"a movie that needs to be celebrated and recognised for the technique, style and acting involved to create such a complicated masterpiece"
Trying to make sense of a thriller/horror movie is always an impossible task, and something one should not attempt. This is specifically true especially after watching The Lighthouse. The story of te film revolves around Thomas Wake and Ephraim Winslow, two men with a sordid and obscure past who are left on a rocky island to tend to the titular lighthouse.
From the beginning their relationship is strenuous at best; Ephraim tries to keep to himself, but he is constantly pushed by Thomas who appointed himself as the man in charge, as days pass between heavy labour, barked out orders and abrupt mood swings that make the two men behave like friends and enemies in a moment.
However, everything takes a turn for the worst when a huge storm breaks, making it impossible for any ship to come and pick them up after their four weeks post on the island; from this moment hallucinations, drunken behaviour and madness start to cloud their rational minds and get a hold of them.
Just like in The Witch, Robert Eggers loves to play with the minds of his characters as well as the audience; from the beginning it is extremely difficult to keep track of time. Like the protagonists, the audience has information withheld and even following Thomas and Eprhaim’s routine becomes confusing and disorienting.
Hallucinations and deranged behaviour take the stage almost immediately, sending the two men spiralling out of control to a point in which even the audience doesn’t know if what is happening on the screen is the reality or just a distorted fragment of both Thomas and Eprhaim’s drunken minds.
For The Lighthouse Eggers decided to use the old fashioned 1.19:1 ratio on the screen, recreating the perfect square used in the first sound motion pictures. He also implements black and white shots to add a dramatic tone and highlight a sense of isolation and mystery to the story. The camera moves around the two characters with extreme precision, taking in every detail while cutting out everything else, almost to disorient the audience even more.
While in The Witch, paganism and christianity are at the forefront, in The Lighthouse the thread underneath the story is maritime folklore and sea mythology, for Thomas these stories are a way of life, a set of rules and superstitions that need to be obeyed, and on the other hand, for Ephraim the legends of the sea become an obsession that lead him to his own path of destruction.

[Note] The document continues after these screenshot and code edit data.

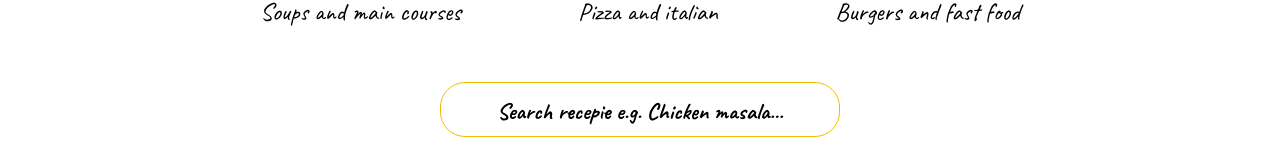
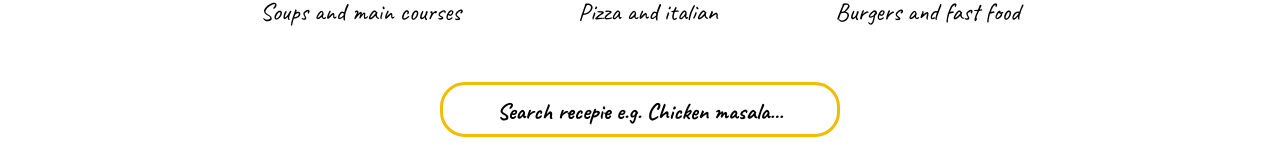
Before and after one commit to czesuaww/cooking-app, a React (Vite) app in the folder cooking-book/: page / in a window 1280 px wide. Shown: the part 1181-1346 px from the top of the page. Built offline with nearby package versions, Linux system fonts and the light colour scheme.

Commit message:
added more px to border

```diff
--- a/cooking-book/src/components/Searchbar/Searchbar.module.css
+++ b/cooking-book/src/components/Searchbar/Searchbar.module.css
@@ -11,7 +11,7 @@ input {
     max-width: 50%;
     margin-top: 3rem;
     text-align: center;
-    border: 1px solid var(--orange-color);
+    border: 3px solid var(--orange-color);
     border-radius: 25px;
     font-size: 3rem;
 }
```
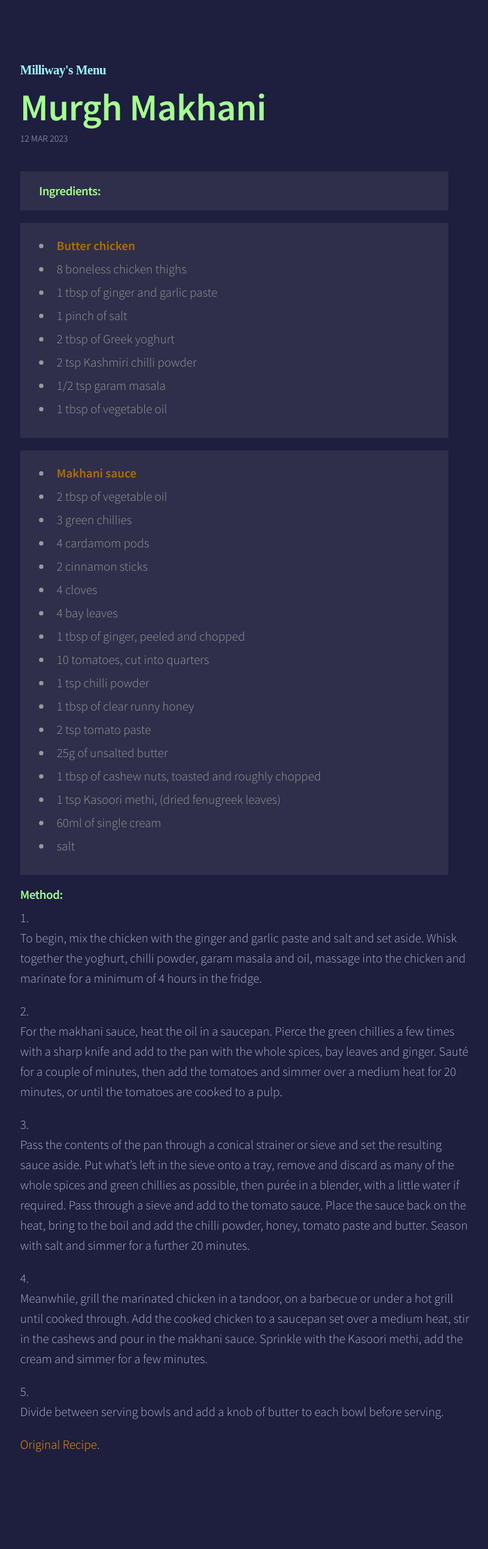
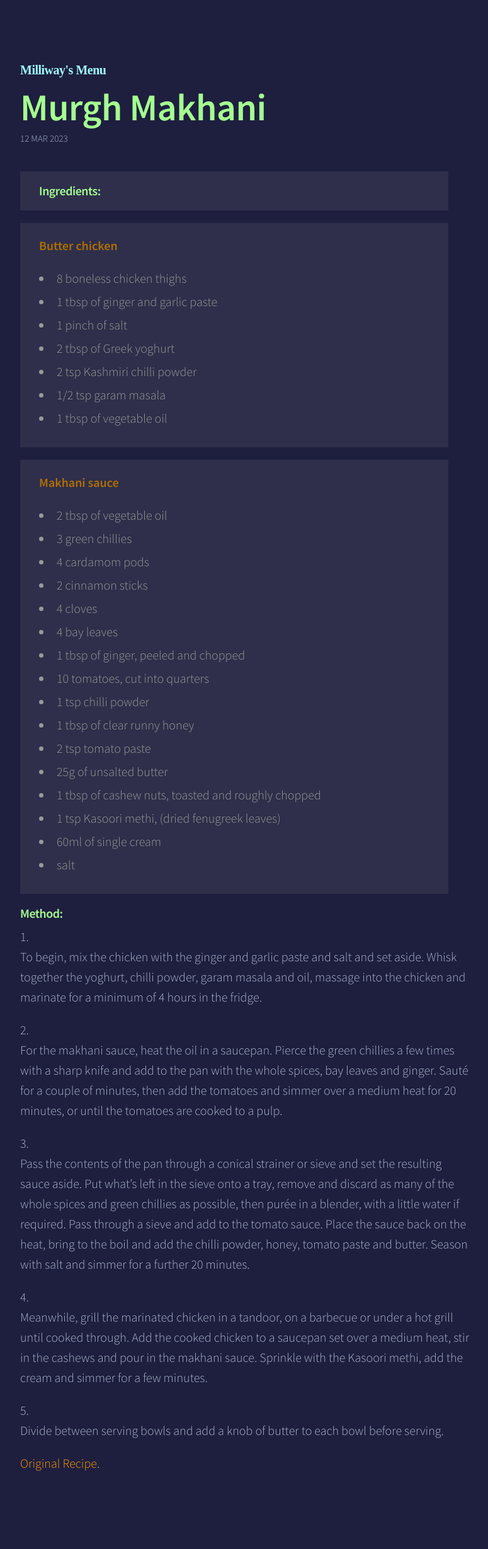
Before and after one commit to YaDryBug/yadrybug.github.io, a Jekyll site: the page built from _posts/2023-03-12-murgh-makhani.markdown, in a window 1280 px wide. Shown: the whole page at 63% size, without its empty margins (248-1023 px from the left). Built offline with Jekyll 4.4.1, drawn with Linux system fonts in a browser that asks for light colours; some web fonts are replaced; before the commit the page ends 2429 px from its top, so only the background shows below that.

Commit message:
tweaaajk

```diff
--- a/_posts/2023-03-12-murgh-makhani.markdown
+++ b/_posts/2023-03-12-murgh-makhani.markdown
@@ -6,7 +6,7 @@ categories: dinner
 ---
 > #### Ingredients:
 
-> - **Butter chicken**
+> **Butter chicken**
 > - 8 boneless chicken thighs
 > - 1 tbsp of ginger and garlic paste
 > - 1 pinch of salt
@@ -15,7 +15,7 @@ categories: dinner
 > - 1/2 tsp garam masala
 > - 1 tbsp of vegetable oil
 
-> - **Makhani sauce**
+> **Makhani sauce**
 > - 2 tbsp of vegetable oil
 > - 3 green chillies
 > - 4 cardamom pods
```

In the midst of it all, one thing is constantly recurring, the beacon at the top of the lighthouse; a treasure that Thomas wants to keep for himself and that Ephraim wants to obsessively conquer, like a 1890’s version of the Icarus myth.
Willem Defoe and Robert Pattinson both give the performance of a lifetime against one another and are the main reasons why this is a must see movie, they both master skilfully the difficult dialogue filled with nautical jargon and figure of speech. They completely lose themselves in the exasperation of their characters and hold the movie on their shoulders effortlessly even in the most strenuous of scenes.
Although it is a really difficult film to enjoy and understand and it might not be everyone’s cup of tea, The Lighthouse is a psychological thriller that shouldn’t be missed. It is a movie that needs to be celebrated and recognised for the technique, style and acting involved to create such a complicated masterpiece.